Researchers are giving smokers a very good reason to quit, following results of a study that found the longer people had stopped smoking, the better their chances of avoiding oesophageal cancer regardless of how long and how much they smoked.
Based at the Clive Berghofer Cancer Research Centre, Dr David Whiteman from the Queensland Institute of Medical Research (QIMR) said the finding sends a positive message to smokers and hopes it will motivate them to act.
“Our results showed for every 10 years that people had permanently ceased smoking, they could reduce their risk by almost 20% for all oesophageal cancer types compared to current smokers,” Dr Whiteman said.
“This means it’s never too late to quit.”
The three-year population study involved over 2,600 Australians (1,102 patients and 1,580 controls) and was led by QIMR researchers, in collaboration with doctors at more than 40 hospitals across the nation.
There are three sub-types of oesophageal cancer: oesophageal adenocarcinoma (OAC), gastro-oesophageal junction adenocarcinoma (GOJAC) and oesophageal squamous cell carcinoma (OSCC).
Dr Whiteman added that his team was particularly interested in understanding why cases of OAC have been on the rise in Western populations during a period when overall smoking prevalence has declined..

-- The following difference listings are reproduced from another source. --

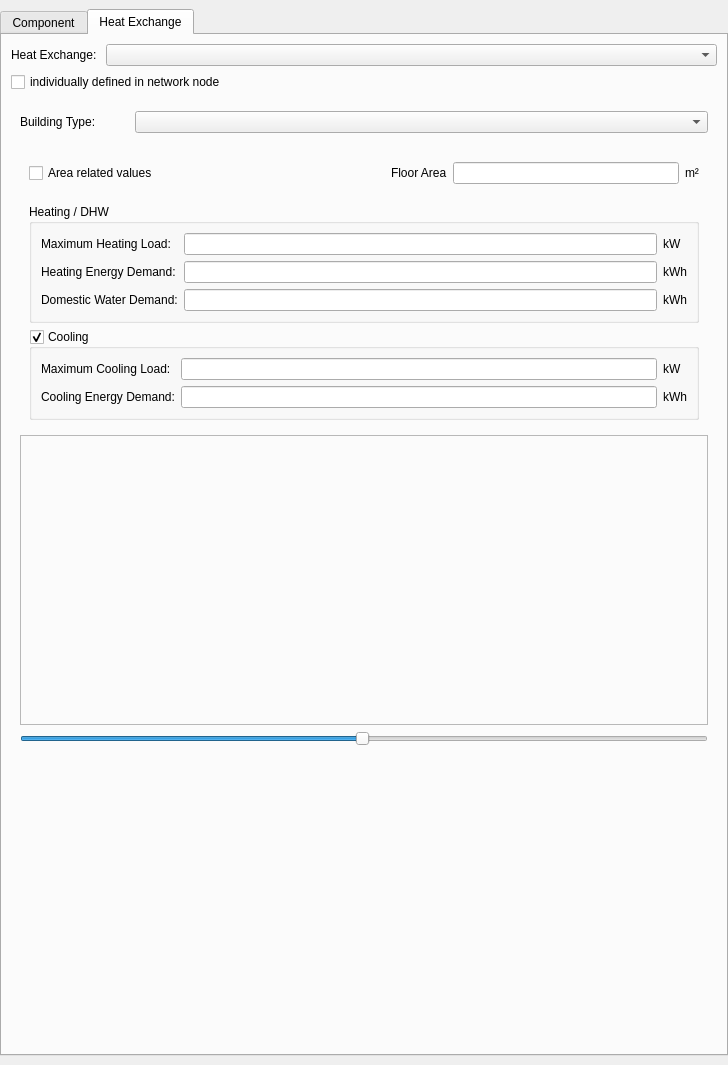
Before: the Qt Designer form SIM-VICUS/src/SVNetworkComponentEditWidget.ui in Brockaaa/SIM-VICUS, drawn with Qt 5.
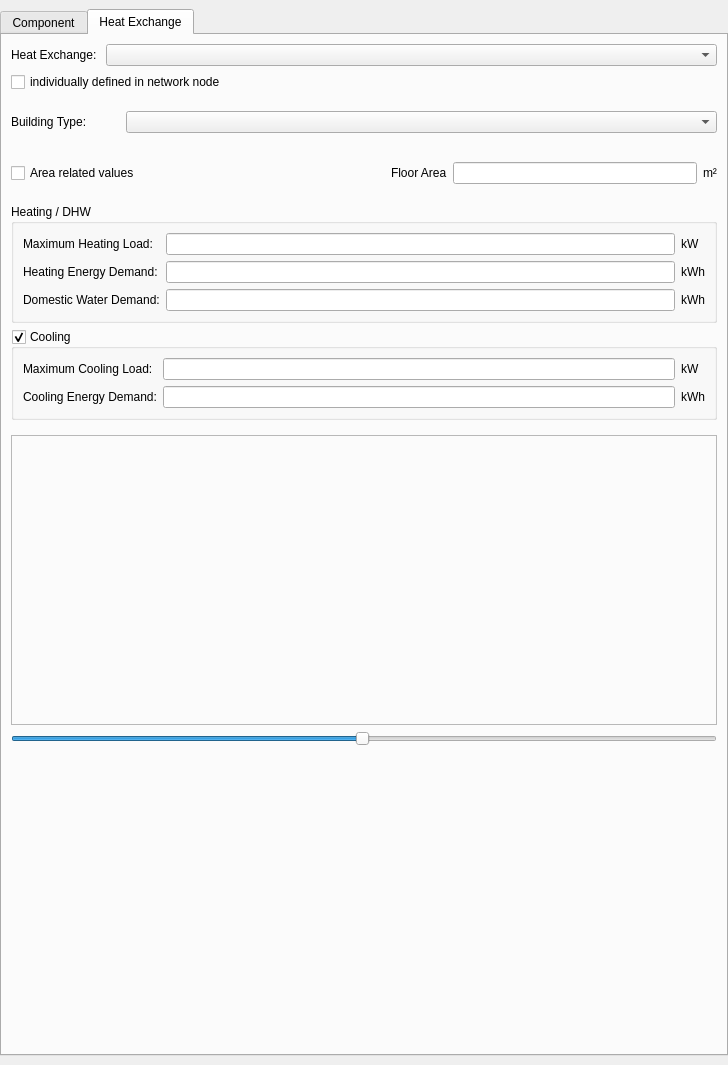
After: the same form once the commit is applied. The open tabs and pages were chosen to show the change. Icons and pictures are not drawn. Custom widgets are drawn as their Qt base class.

Commit message: further work on HeatLossSpline in SVNetworkComponentEditWidget

Diff of the .ui file:
```diff
--- a/SIM-VICUS/src/SVNetworkComponentEditWidget.ui
+++ b/SIM-VICUS/src/SVNetworkComponentEditWidget.ui
@@ -863,6 +863,12 @@
            <item>
             <widget class="QWidget" name="widgetDefineHeatExchangeSpline" native="true">
              <layout class="QVBoxLayout" name="verticalLayout_8">
+              <property name="leftMargin">
+               <number>0</number>
+              </property>
+              <property name="rightMargin">
+               <number>0</number>
+              </property>
               <item>
                <layout class="QHBoxLayout" name="horizontalLayout_2">
                 <item>
@@ -890,6 +896,12 @@
                 </property>
                 <widget class="QWidget" name="page">
                  <layout class="QVBoxLayout" name="verticalLayout_6">
+                  <property name="leftMargin">
+                   <number>0</number>
+                  </property>
+                  <property name="rightMargin">
+                   <number>0</number>
+                  </property>
                   <item>
                    <layout class="QHBoxLayout" name="horizontalLayoutHeatLossSplineFloorArea">
                     <item>
```
Left out of the diff: 14 changed lines with no effect on the pictures. The commit also changes 7 other files.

The research team found that long-term smoking was associated with all three sub-types, while quantity was only associated with GOJAC and OSCC.